**Records**
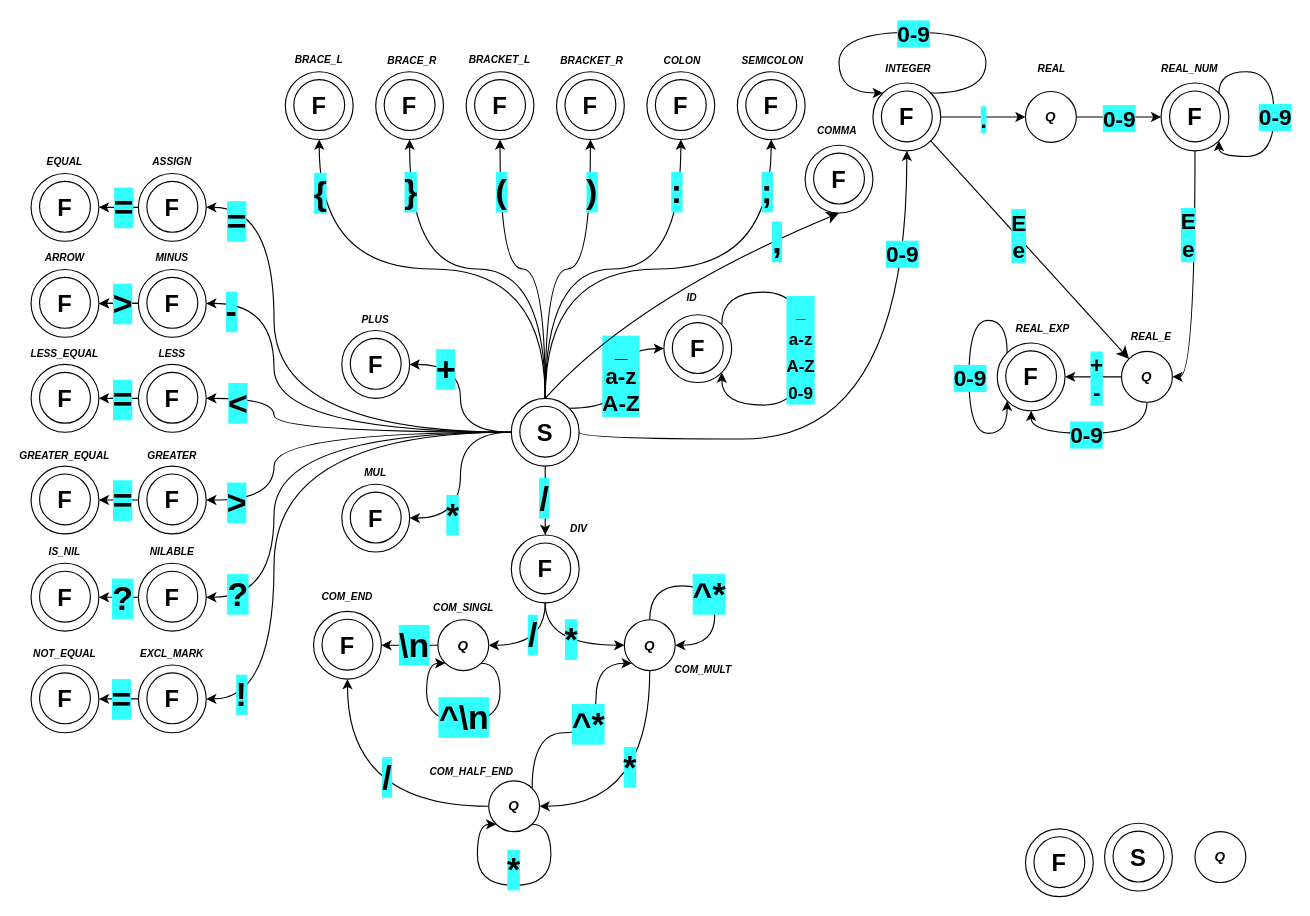
xshche05/IFJ-2023-project-compiler keeps this draw.io diagram as lexer.drawio. Above is the earlier version. Source tidied: cells renumbered, new cells numbered last; positions are measured from the earlier drawing's top-left corner, leaving out a move shared by most shapes. Both pictures are drawn from the tidied source at 113%, with x=0, y=0 at pixel (31, 32).
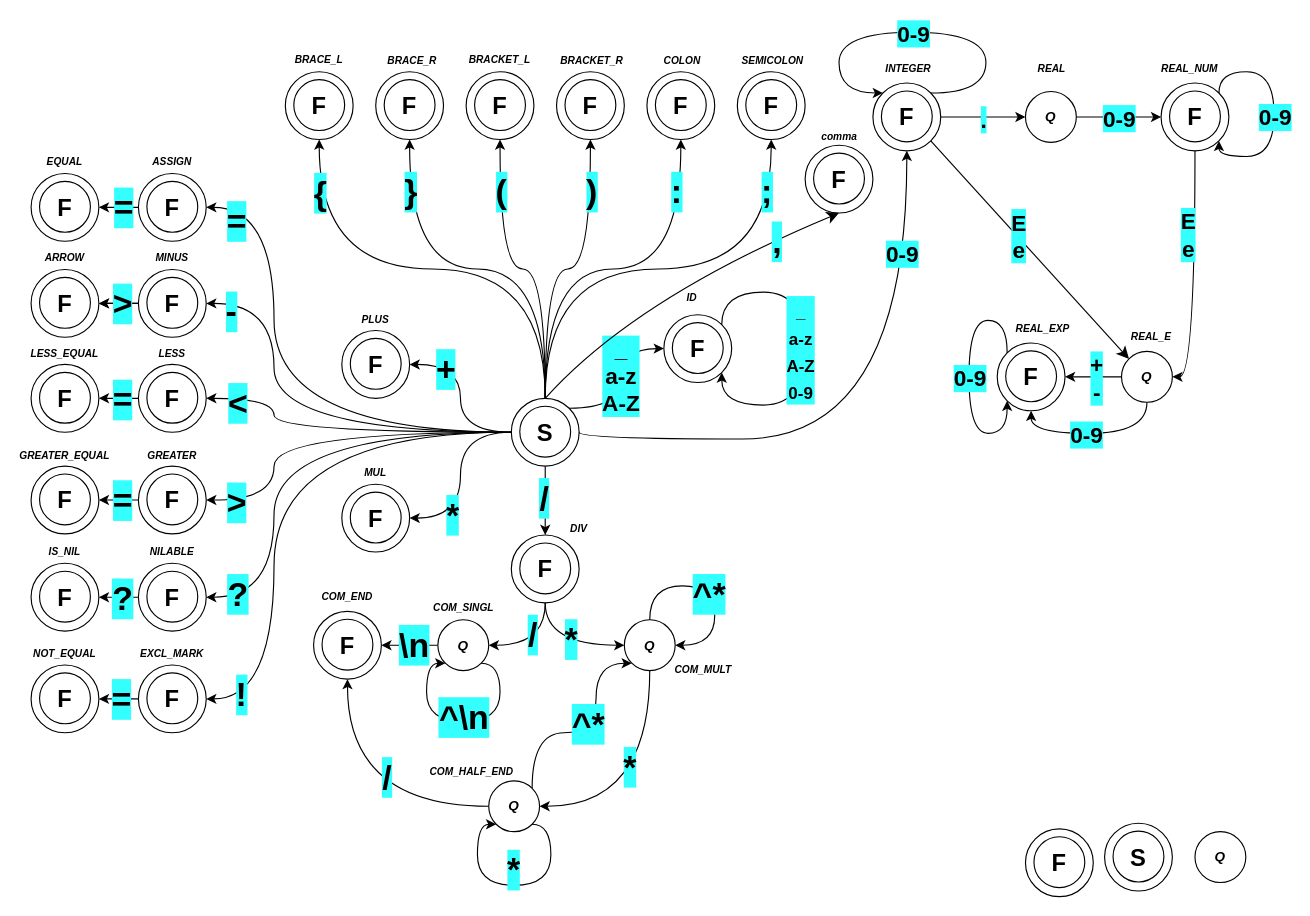
The same diagram, later.

Diff of the diagram source:
```diff
@@
-    <mxCell id="246" value="COMMA" style="text;html=1;align=center;verticalAlign=middle;strokeColor=none;fillColor=none;fontSize=9;fontStyle=3;" parent="1" vertex="1">
-      <mxGeometry x="685" y="75" width="55" height="25" as="geometry" />
+    <mxCell id="246" value="comma" style="text;html=1;align=center;verticalAlign=middle;strokeColor=none;fillColor=none;fontSize=9;fontStyle=3;" parent="1" vertex="1">
+      <mxGeometry x="687.5" y="80" width="55" height="25" as="geometry" />
     </mxCell>
```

**Exercise instructions**
Where a line in the records above contains the string "mxGeometry", return that line.

**Problem solution**
-      <mxGeometry x="685" y="75" width="55" height="25" as="geometry" />
+      <mxGeometry x="687.5" y="80" width="55" height="25" as="geometry" />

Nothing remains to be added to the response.